But first, new information in the police standoff in Dallas, Texas. SWAT
officers are using a robot to examine the suspect`s vehicle right now.
According to Dallas police, SWAT snipers shot the suspect through the
windshield of his van and the robot is being used to determine whether the
suspect is dead.
This all started just after midnight when one or more of the suspects
inside a black van struck a police squad car and opened fire on officers.
That crash and shootout happened outside the police department headquarters
in Dallas, Texas. The officers then chased the van into the town of
Hutchins where there was another exchange of gunfire in a restaurant
parking lot. Dallas police say no officers have been injured, but the bags
are found outside headquarters with pipe bomb inside.
Joining me now from outside police headquarters in Dallas, NBC News
correspondent, Charles Hadlock.
Charles, what do we know now that we didn`t know in the last hour about
that man inside the van?
HADLOCK: Well, we believe he may be dead. Police sharp shooters using a
.50 caliber rifle shot into the engine block to disable the vehicle, and
when negotiations apparently stalled, fearing for their lives and the lives
of others around that armored van, police shot through the windshield,
perhaps killing the man. They don`t know for sure.
What they`re having to do now is send in a robot to look inside the van and
perhaps use explosives to carefully open up the vehicle, because the man
claimed to have C4 explosives inside that armored van.
Let me back up and start where this began about midnight tonight -- last
night, right down the street here. South Lamar Boulevard, south of
downtown, Dallas police headquarters.
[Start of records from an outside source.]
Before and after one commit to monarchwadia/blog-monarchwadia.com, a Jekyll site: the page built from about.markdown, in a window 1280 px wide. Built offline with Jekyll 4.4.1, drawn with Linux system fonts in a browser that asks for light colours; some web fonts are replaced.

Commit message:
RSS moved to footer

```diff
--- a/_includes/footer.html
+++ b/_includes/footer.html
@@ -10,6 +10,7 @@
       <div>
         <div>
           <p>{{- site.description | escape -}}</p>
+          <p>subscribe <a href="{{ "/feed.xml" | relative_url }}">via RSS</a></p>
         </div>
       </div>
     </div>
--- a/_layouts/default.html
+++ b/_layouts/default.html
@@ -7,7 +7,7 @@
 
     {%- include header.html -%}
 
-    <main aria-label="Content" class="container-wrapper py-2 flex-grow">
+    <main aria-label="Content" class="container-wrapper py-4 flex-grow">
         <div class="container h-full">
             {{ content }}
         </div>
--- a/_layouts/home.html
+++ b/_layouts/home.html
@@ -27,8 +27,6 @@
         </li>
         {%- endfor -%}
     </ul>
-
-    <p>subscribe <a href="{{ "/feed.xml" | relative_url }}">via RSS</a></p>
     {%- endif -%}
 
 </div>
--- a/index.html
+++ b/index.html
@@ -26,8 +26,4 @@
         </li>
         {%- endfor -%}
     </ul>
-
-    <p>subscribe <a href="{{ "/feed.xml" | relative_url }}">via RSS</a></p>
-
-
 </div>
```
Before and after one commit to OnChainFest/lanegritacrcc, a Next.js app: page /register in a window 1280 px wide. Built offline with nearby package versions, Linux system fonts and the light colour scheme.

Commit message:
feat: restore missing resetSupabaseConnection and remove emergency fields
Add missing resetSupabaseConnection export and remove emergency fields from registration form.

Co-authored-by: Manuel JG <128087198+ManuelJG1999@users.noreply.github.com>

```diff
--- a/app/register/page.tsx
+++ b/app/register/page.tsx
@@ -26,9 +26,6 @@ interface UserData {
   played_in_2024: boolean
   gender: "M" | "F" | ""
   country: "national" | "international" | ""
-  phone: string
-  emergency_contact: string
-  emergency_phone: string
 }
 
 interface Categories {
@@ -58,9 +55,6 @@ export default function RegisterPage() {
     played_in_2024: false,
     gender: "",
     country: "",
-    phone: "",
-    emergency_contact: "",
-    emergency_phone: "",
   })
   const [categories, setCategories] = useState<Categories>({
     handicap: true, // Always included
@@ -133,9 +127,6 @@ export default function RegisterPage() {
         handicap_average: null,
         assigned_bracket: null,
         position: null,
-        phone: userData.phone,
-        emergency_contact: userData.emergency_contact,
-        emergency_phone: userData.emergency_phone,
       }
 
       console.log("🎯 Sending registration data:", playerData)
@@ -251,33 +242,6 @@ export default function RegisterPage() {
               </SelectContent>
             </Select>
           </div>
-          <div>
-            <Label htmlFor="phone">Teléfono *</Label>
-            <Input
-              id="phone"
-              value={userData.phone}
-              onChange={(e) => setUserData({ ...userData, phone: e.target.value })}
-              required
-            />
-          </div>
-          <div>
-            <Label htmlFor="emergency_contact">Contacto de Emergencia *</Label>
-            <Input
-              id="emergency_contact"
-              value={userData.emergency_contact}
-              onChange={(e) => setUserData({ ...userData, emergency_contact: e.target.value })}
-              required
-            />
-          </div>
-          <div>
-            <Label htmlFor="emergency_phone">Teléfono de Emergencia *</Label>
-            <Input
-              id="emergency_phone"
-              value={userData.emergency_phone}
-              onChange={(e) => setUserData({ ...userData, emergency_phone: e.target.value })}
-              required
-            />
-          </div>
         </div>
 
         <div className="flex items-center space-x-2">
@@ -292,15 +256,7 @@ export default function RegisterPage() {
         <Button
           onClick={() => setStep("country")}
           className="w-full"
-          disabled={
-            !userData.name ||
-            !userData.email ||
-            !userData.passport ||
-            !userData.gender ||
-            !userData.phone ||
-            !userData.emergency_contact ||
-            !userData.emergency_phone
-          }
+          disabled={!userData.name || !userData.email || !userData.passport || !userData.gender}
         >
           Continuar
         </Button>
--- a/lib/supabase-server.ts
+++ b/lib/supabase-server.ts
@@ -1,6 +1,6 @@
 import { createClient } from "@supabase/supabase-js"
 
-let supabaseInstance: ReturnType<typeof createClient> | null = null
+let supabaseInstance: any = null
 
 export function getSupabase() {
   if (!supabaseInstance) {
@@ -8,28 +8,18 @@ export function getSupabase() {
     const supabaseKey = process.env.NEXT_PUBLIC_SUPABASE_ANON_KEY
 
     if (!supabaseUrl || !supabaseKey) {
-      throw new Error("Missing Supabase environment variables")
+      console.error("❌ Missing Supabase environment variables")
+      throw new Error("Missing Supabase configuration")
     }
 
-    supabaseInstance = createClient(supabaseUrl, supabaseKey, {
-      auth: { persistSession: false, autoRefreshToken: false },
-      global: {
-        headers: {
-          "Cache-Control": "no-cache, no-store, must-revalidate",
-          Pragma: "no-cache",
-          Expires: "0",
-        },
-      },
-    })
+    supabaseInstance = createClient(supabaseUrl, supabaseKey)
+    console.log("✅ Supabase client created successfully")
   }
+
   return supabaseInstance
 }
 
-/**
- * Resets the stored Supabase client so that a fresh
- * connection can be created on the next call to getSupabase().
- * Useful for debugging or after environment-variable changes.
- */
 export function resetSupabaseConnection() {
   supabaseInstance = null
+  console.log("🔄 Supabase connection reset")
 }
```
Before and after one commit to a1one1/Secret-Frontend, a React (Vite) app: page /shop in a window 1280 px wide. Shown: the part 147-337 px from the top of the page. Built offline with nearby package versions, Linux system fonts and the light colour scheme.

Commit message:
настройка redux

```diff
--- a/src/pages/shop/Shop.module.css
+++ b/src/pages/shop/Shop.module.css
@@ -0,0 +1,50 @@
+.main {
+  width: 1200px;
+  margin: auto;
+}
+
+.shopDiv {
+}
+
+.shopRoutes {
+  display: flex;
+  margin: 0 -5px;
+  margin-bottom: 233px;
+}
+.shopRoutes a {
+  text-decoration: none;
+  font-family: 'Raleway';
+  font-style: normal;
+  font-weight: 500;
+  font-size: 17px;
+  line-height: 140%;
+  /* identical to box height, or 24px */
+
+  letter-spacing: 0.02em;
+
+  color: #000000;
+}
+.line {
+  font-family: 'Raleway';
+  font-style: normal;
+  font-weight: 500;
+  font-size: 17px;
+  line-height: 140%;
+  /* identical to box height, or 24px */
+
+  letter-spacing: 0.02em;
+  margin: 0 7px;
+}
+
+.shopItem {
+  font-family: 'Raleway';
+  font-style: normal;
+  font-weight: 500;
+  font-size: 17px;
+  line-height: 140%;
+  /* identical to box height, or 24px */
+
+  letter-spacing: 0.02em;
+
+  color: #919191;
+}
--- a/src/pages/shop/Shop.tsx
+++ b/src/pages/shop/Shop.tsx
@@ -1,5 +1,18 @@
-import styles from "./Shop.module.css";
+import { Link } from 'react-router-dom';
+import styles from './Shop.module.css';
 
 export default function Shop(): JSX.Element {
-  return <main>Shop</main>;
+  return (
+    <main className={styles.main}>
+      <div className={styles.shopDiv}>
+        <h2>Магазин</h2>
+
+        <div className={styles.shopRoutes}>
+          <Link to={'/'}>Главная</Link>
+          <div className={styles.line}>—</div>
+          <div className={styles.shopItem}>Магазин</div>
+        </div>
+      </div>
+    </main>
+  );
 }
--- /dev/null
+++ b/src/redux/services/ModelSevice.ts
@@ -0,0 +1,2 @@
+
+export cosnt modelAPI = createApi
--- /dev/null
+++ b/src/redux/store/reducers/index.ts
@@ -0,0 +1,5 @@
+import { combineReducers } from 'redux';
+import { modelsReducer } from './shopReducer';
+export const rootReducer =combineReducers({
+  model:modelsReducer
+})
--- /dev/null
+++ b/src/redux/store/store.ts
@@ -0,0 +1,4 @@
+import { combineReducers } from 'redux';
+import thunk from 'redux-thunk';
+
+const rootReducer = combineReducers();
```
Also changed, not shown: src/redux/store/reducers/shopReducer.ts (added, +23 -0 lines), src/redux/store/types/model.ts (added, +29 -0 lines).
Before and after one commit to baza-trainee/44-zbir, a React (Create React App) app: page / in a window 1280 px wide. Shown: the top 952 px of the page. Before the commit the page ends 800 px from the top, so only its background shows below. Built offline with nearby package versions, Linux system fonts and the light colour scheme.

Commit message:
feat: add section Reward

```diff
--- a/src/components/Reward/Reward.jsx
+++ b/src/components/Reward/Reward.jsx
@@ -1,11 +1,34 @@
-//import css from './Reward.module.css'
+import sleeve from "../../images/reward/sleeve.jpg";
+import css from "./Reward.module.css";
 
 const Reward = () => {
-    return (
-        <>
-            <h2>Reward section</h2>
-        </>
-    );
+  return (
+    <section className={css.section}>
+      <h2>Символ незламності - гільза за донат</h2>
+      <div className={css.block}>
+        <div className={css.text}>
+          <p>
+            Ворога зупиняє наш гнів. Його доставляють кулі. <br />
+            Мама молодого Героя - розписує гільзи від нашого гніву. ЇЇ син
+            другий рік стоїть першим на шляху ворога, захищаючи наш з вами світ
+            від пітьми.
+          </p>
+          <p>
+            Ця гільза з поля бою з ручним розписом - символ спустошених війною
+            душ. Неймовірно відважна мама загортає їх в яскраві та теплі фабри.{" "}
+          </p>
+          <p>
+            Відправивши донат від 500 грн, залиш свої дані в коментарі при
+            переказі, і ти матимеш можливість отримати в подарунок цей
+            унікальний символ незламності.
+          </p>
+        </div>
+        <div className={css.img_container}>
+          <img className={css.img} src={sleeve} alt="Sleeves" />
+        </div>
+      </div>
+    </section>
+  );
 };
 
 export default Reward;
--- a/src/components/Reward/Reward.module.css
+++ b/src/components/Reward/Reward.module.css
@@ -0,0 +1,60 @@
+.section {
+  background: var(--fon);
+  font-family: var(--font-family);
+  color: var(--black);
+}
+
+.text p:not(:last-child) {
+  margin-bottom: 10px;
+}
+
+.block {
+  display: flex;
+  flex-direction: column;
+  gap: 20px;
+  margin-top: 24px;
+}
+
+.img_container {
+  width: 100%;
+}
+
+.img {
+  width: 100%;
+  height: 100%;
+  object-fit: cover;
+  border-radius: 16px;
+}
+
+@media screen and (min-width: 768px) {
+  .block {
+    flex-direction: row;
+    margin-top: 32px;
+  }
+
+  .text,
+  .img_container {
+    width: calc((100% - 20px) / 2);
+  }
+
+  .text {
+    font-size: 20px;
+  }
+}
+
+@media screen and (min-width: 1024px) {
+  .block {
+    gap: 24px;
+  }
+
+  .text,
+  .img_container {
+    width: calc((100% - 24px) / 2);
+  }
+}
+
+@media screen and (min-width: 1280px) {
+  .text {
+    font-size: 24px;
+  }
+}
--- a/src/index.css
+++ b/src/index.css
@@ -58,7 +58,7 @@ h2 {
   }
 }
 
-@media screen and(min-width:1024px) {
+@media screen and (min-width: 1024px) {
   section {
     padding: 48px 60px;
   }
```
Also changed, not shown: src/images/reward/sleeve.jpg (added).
A man driving a heavily armed black
van began shooting up the lobby and shooting at officers on the campus,
shooting at officers this their cars. He then rammed several police cars.
Police could do nothing to stop him because he was driving this armored
van. The van took off. Police chased him down to Hutchins, which is about
10 to 15 miles from here. They surrounded him, and then shot out the
engine block and made the decision to shoot the man in the driver`s seat of
the vehicle. They`re determining now exactly who he is, and what he was up
to -- Melissa.
HARRIS-PERRY: NBC`s Charles Hadlock in Dallas, Texas -- thank you.
Stay with MSNBC throughout the day for any new developments in this
Also this morning, we`re waiting to hear from Democratic presidential
candidate and former secretary of state, Hillary Clinton, at her first
major campaign rally.
The rally is underway right now on Roosevelt Island in Manhattan.
Secretary Clinton is expected to speak later this hour.
Clinton`s back drop will be a memorial dedicated to President Franklin D.
Roosevelt`s Four Freedom speech in 1941 in which he described four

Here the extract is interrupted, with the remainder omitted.